(Beginning of Data in this exercise)
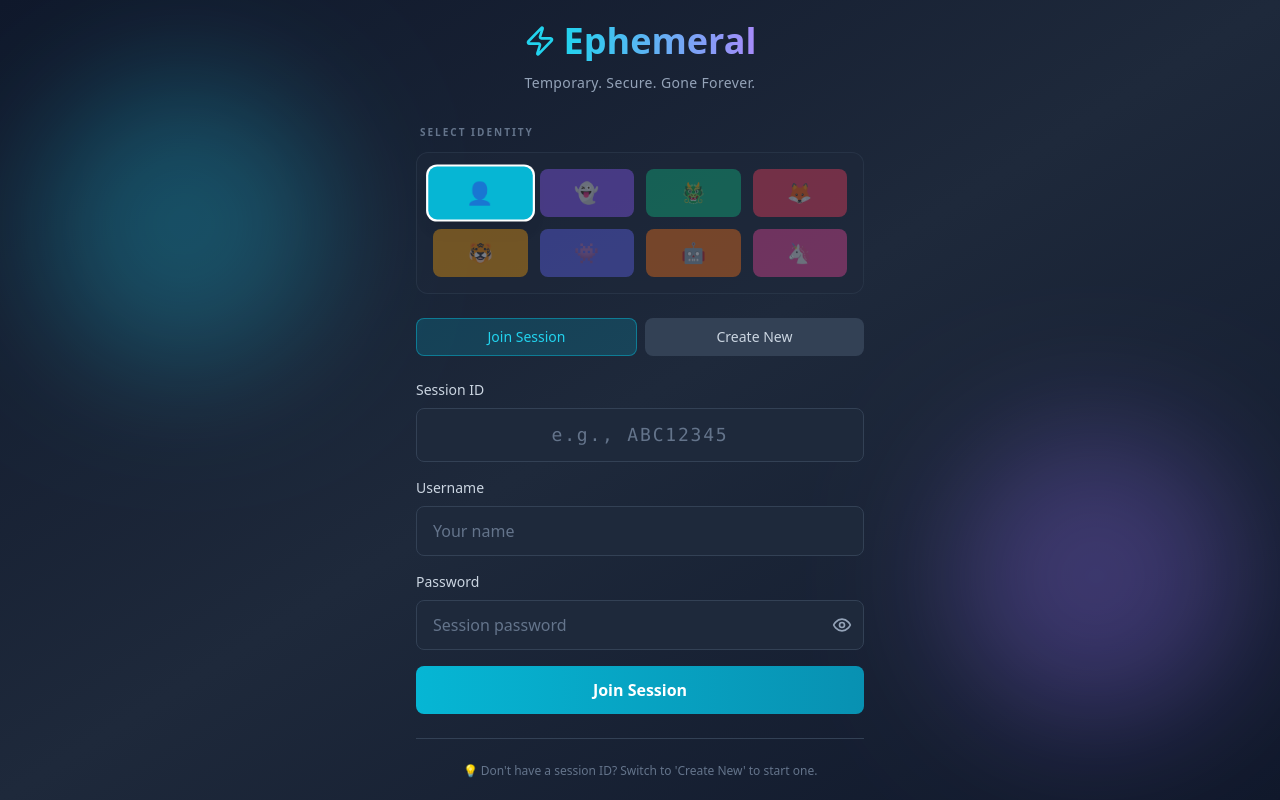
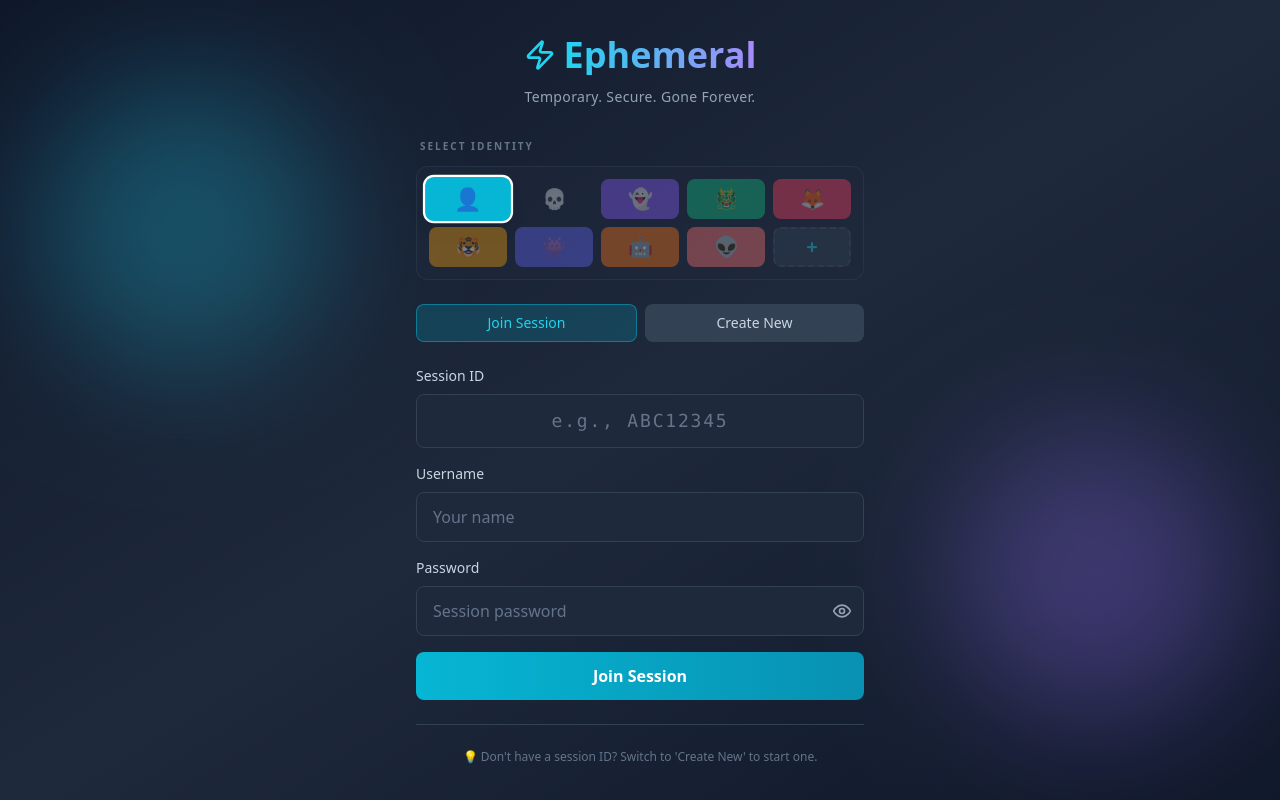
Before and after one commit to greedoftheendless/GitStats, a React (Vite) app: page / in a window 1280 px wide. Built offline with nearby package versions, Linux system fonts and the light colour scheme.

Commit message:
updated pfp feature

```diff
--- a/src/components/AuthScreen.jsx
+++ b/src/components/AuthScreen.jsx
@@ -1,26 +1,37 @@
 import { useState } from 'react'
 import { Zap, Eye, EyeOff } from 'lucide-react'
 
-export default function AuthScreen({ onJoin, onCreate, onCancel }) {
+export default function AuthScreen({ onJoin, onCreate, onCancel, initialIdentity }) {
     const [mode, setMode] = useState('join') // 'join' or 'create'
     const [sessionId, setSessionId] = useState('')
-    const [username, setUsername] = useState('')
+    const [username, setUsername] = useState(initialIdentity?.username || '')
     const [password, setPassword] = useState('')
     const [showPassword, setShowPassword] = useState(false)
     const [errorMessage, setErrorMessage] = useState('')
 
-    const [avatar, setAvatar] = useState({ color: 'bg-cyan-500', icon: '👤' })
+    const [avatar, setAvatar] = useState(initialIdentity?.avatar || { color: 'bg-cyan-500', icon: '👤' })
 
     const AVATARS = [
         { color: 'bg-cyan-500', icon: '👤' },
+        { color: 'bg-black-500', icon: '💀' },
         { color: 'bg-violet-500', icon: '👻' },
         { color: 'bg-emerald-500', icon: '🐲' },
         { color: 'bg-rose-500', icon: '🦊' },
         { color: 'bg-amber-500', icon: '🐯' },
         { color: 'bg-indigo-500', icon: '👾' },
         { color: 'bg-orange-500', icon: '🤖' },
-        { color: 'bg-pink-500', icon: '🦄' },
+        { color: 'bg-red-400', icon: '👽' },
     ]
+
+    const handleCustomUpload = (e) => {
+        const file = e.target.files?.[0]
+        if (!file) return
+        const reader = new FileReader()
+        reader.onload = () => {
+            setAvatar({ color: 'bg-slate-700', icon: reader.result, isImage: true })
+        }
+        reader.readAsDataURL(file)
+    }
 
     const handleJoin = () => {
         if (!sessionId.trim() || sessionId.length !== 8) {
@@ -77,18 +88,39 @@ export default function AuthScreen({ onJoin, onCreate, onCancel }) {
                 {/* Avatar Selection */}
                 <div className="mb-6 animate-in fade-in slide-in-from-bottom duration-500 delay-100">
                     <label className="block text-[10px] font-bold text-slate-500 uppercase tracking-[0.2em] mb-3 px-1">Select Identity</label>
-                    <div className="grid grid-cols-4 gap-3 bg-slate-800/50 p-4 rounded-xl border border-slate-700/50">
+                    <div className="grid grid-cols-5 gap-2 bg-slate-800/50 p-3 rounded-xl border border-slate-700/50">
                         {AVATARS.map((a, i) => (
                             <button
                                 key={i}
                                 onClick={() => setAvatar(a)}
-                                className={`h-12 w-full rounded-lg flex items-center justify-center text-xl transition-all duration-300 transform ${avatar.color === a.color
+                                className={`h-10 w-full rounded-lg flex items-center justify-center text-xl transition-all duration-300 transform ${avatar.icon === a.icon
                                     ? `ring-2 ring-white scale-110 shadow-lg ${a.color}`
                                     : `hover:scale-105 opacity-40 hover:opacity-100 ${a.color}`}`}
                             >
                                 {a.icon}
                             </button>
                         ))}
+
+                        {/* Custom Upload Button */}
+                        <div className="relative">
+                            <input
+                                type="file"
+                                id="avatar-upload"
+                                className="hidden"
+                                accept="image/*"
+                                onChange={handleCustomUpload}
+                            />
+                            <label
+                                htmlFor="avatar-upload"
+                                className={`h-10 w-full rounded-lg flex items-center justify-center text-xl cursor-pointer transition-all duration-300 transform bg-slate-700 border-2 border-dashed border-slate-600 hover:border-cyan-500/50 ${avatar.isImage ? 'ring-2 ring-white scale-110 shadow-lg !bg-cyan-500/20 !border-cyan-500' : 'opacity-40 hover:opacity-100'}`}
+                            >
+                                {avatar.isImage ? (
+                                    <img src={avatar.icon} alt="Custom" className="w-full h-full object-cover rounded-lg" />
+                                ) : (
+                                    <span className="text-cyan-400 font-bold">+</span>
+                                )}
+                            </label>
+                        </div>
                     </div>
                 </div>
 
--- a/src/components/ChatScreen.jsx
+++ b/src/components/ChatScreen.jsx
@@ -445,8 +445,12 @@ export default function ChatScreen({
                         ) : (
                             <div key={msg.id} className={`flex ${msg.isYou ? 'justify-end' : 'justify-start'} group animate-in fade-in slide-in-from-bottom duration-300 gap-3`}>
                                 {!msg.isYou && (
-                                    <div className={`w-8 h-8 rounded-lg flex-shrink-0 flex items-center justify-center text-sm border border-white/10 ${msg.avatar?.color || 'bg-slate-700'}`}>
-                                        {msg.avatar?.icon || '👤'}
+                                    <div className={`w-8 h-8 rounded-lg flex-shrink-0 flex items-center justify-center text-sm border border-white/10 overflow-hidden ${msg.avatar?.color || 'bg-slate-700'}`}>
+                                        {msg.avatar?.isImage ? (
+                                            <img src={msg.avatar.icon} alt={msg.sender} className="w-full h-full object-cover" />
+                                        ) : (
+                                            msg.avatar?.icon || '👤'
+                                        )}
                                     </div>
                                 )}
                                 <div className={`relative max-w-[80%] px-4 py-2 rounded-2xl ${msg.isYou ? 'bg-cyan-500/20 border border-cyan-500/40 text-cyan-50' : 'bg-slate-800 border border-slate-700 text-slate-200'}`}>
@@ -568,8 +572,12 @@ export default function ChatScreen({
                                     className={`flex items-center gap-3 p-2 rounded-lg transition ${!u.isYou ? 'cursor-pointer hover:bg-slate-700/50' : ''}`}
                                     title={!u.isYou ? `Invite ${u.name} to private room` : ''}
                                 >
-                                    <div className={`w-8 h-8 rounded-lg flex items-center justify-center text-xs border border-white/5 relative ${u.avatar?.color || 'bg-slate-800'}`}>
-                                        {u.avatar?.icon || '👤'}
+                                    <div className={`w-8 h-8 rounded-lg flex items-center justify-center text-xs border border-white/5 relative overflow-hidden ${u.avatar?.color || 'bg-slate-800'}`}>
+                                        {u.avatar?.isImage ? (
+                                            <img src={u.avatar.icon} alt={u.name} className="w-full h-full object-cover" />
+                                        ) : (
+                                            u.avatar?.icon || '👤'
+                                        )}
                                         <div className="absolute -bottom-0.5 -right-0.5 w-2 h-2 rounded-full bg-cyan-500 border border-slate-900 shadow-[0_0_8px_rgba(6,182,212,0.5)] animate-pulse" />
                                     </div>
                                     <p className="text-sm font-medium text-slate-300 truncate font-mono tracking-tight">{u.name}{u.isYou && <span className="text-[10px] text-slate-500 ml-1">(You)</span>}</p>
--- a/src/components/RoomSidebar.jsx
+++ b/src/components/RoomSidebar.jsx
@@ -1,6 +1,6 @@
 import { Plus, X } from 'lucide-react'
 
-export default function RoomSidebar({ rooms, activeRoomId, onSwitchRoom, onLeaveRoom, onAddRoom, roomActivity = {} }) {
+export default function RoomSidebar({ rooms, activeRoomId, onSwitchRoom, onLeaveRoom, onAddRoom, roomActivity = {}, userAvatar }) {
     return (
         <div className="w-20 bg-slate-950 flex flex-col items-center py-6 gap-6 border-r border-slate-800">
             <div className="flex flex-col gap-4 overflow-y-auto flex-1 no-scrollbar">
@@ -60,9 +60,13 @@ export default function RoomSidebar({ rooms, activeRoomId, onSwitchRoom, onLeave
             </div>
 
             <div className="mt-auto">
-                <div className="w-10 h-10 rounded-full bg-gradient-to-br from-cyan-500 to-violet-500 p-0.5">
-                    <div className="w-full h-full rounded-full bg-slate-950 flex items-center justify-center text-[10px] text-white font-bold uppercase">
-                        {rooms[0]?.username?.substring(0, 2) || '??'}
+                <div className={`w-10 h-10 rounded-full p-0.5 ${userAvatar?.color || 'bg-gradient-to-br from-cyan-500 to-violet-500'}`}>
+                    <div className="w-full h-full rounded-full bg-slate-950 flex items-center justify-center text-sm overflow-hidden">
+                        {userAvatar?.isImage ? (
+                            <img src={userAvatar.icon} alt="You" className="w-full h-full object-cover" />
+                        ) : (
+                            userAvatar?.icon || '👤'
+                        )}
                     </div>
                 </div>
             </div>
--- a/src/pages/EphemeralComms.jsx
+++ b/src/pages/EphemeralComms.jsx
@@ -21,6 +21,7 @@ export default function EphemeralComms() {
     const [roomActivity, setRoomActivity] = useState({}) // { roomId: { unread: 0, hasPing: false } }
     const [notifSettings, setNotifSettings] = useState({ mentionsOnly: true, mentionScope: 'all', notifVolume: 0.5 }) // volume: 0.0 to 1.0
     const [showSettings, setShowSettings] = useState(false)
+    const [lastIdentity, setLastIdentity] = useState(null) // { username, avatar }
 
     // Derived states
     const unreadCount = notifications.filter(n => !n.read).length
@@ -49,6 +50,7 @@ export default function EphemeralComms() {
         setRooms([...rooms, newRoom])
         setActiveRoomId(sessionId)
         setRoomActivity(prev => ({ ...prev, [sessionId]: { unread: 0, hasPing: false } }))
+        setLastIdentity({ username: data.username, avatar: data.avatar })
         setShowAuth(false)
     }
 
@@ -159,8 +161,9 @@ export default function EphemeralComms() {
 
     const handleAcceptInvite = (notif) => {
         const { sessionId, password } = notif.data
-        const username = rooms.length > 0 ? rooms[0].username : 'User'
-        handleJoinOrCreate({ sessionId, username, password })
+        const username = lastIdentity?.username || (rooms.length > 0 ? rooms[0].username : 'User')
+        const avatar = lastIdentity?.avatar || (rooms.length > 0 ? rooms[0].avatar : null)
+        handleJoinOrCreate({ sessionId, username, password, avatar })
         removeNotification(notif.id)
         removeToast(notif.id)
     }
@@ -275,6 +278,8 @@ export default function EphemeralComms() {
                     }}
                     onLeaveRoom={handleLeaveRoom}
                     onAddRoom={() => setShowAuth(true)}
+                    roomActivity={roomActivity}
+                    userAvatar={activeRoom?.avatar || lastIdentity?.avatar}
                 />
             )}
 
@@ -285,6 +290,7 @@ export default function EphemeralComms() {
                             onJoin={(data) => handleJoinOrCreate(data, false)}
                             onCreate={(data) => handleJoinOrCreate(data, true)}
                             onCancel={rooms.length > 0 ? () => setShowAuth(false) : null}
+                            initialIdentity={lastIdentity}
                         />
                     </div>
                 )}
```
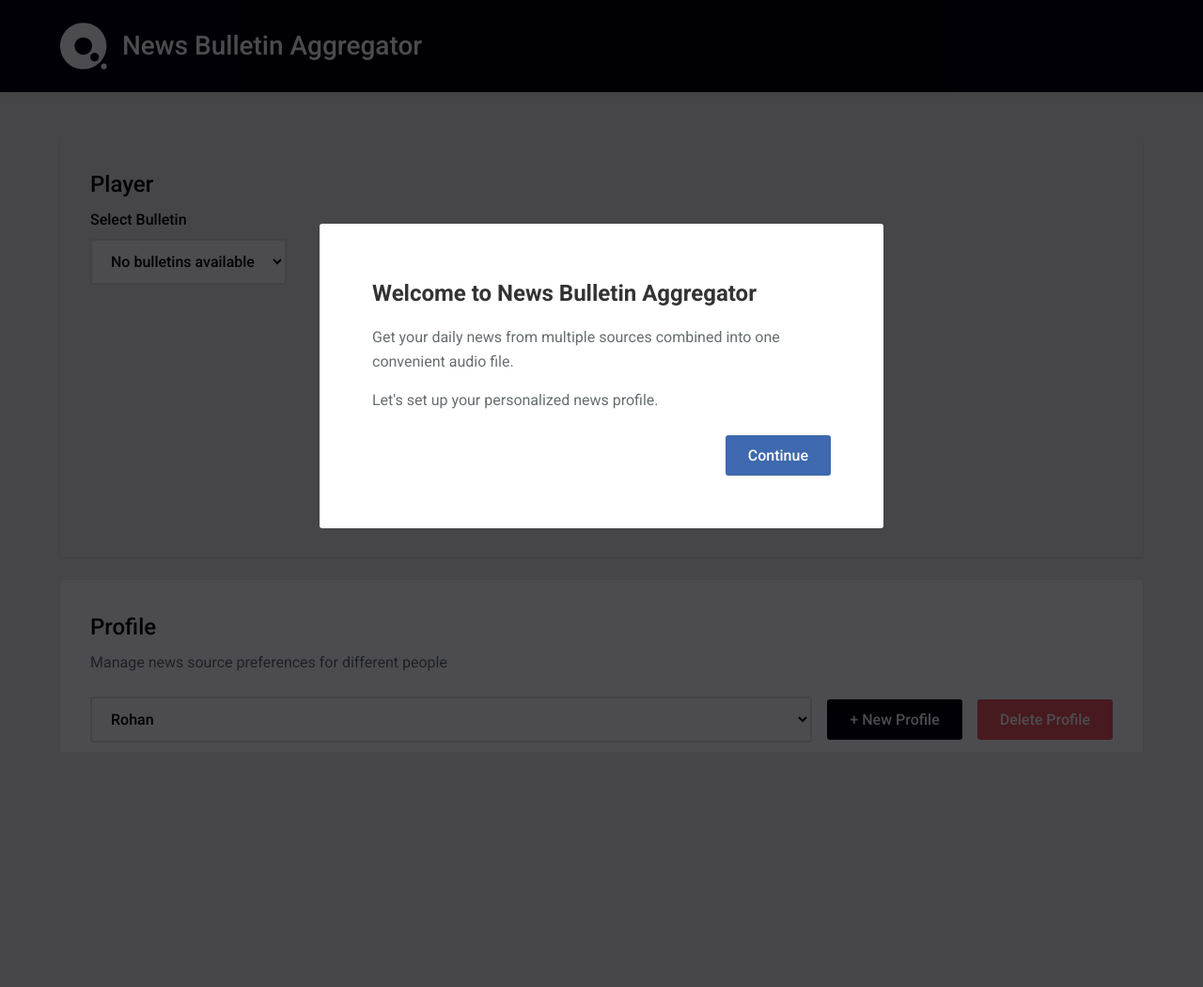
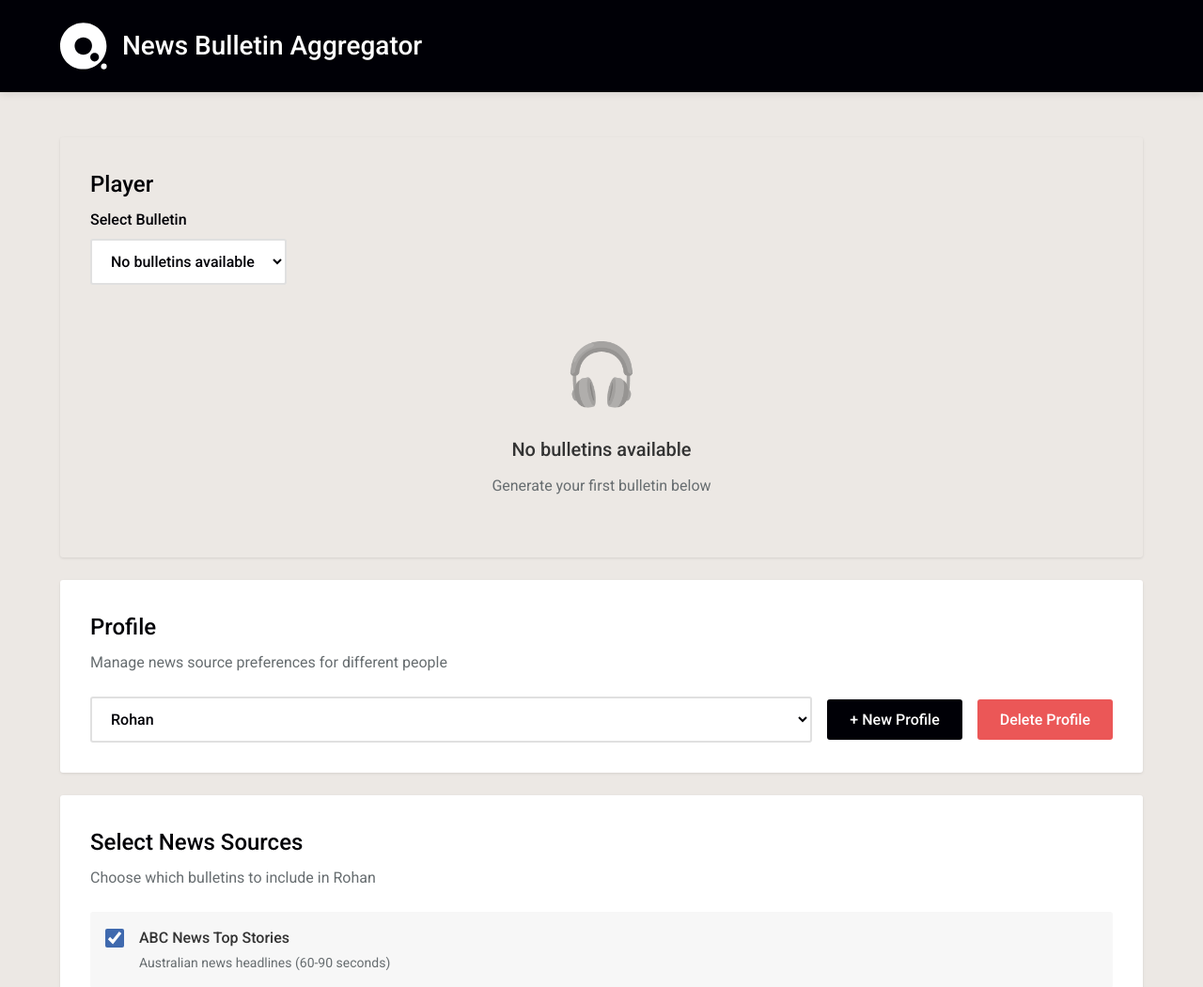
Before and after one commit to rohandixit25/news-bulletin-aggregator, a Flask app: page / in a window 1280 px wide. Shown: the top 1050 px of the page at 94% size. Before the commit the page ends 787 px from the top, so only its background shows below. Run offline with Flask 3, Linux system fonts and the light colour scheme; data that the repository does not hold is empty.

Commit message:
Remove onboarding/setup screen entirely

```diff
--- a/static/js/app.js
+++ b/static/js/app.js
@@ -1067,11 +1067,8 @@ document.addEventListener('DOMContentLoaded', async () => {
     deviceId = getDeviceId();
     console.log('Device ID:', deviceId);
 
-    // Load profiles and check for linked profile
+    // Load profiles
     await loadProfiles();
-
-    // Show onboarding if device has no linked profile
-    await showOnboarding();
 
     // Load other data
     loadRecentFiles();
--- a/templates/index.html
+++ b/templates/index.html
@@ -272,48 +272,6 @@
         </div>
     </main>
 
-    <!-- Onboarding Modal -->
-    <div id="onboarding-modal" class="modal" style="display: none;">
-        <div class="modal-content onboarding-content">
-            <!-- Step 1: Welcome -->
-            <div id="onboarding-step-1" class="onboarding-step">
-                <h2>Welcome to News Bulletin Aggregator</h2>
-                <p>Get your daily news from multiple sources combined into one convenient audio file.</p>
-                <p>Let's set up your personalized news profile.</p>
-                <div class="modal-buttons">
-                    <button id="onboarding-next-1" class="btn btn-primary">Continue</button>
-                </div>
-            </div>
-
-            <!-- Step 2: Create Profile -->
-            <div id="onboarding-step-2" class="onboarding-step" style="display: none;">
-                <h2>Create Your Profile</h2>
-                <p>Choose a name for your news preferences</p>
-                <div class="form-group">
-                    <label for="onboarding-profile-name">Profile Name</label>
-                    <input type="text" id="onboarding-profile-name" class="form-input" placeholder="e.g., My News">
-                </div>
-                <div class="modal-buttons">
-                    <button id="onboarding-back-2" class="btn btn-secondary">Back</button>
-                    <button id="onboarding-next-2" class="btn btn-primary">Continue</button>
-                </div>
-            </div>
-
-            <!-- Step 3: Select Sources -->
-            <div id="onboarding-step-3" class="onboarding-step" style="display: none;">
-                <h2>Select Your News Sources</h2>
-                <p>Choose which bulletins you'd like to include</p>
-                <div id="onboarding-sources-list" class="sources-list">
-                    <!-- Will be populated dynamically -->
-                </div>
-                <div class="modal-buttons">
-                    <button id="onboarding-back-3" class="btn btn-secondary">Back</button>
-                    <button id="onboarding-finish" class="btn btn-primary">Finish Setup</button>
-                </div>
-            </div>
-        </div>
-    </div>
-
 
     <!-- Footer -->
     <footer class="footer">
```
(End of Data in this exercise)
• Aim of the exercise
Which lines above contain the word "await"? Copy each one.

• Result for this task
     await loadProfiles();
-    await showOnboarding();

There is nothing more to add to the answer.